The company offers eight different models with the 3-tonne pickup, the Nord Tank, the most popular. The others are the Nord Max (2.6-tonne pickup), the Nord A3 (sedan), Nord A5 (luxury SUV), Nord Flit minibus, the Nord Yarn and the Nord Tripper.
Managing brand perception and pricing
The long-term plan is to grow the company to such an extent that Nord will be involved only in the manufacturing and assembly of the vehicles, outsourcing sales and aftersales to authorised dealerships.
“At the moment, we sell directly. We are a new brand and are still trying to set the standard, create the culture and brand perception. We don’t want to outsource the closest touchpoint to the consumer, the dealership, just yet,” says Ajayi.
“The sales team is on the lookout for corporates that could be a good fit for some of these functions in the future, but at the moment we have a showroom in Lagos and aftersales points across the state.”
All vehicles are assembled on order and the waiting period, from the time of placing the order to receiving the vehicle, is two to three months. “We don’t keep much extra stock; only around 20 units, two to three per model. We sell these units in less than three weeks. It is the most pragmatic process at the moment.”
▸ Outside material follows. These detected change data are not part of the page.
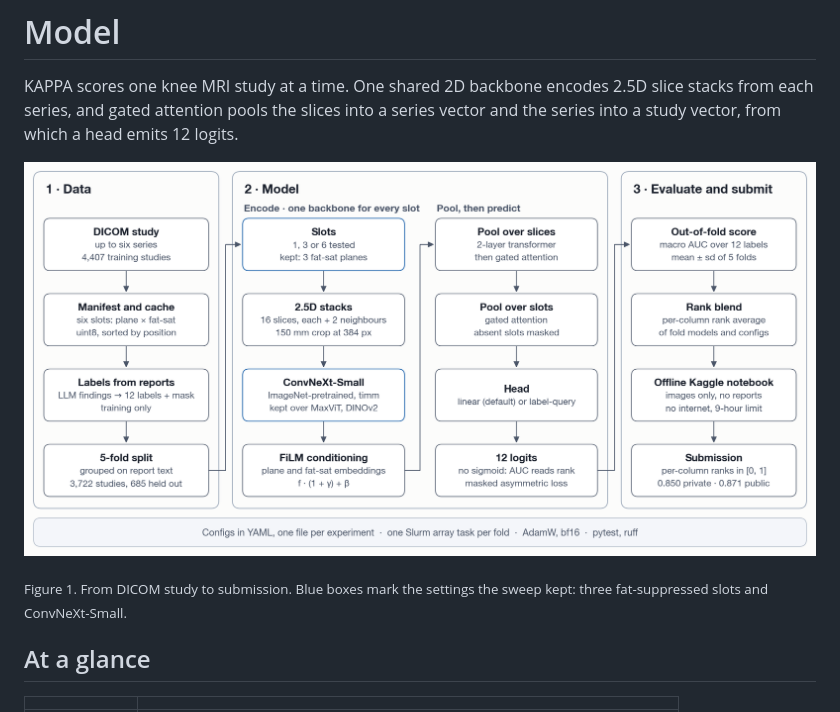
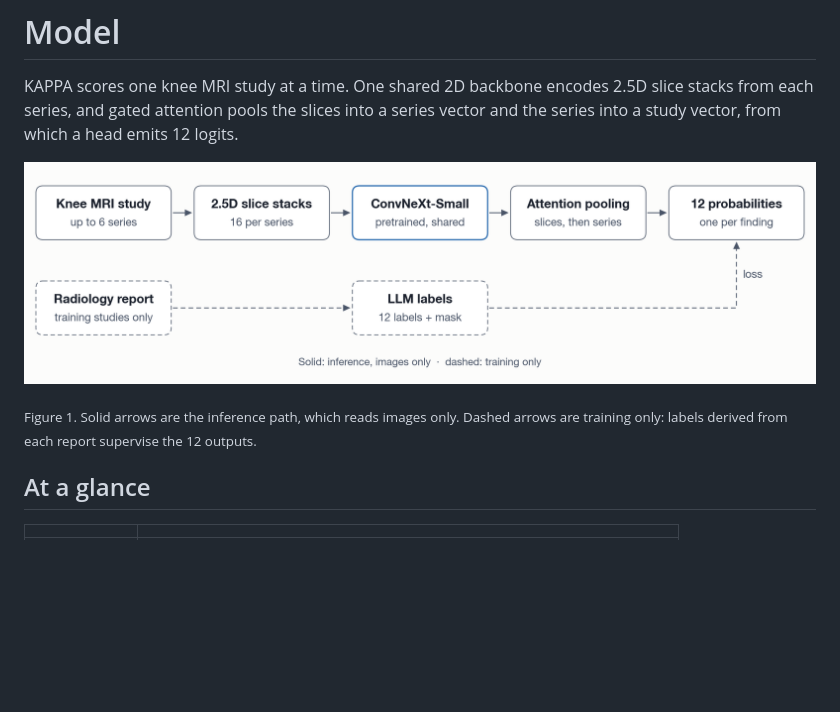
Before and after one commit to as-obaid/KAPPA, a Markdown page: docs/model.md, the part around one of its changes. Drawn GitHub-style; pictures changed too: docs/figures/architecture.png; blank space fills up the shorter version.

```diff
--- a/docs/model.md
+++ b/docs/model.md
@@ -8,6 +8,6 @@ study vector, from which a head emits 12 logits.
 
-<sub>Figure 1. From DICOM study to submission. Blue boxes mark the settings the sweep kept: three
-fat-suppressed slots and ConvNeXt-Small.</sub>
+<sub>Figure 1. Solid arrows are the inference path, which reads images only. Dashed arrows are
+training only: labels derived from each report supervise the 12 outputs.</sub>
 
 ## At a glance
 
```
Also changed, not shown: other parts of docs/model.md (+1 -1 lines), README.md (+17 -14 lines), docs/figures/overview.png (added).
For Ajayi, a core part of the philosophy of the company was always to provide durable but, most importantly, affordable vehicles. It is, he says, the reason why the company exists. To achieve this, the team negotiates for best prices and the best value.
“Everything is geared towards producing high-quality vehicles at the best price. We source the best parts and ensure the prices we pay are the best we can get. If we have to order bulk to save on costs, we do that. We have a lean structure to keep operating expenses low,” he reveals.
This strategy allows Nord to sell its vehicles at around 30% less than its relevant competitors.
“Right now, one of the reasons why our pickup is selling so well is because a lot of customers are comparing it to five-year-old pickups imported from Japan. It is the same price and they are asking why they should buy a used vehicle when they can have a brand-new one from Nord with a three-year or 100,000km warranty.”
While the AIDP was one of the reasons Ajayi decided to make his dream a reality, Nord does not benefit directly from any other incentives apart from the tariff rates. However, he hopes this could change in the future.
When he looks back at the last five years, there is nothing he would have done differently. “The only thing I would change is to make sure Covid-19 never happened,” he says. “We lost a year but other than that, I would not change anything.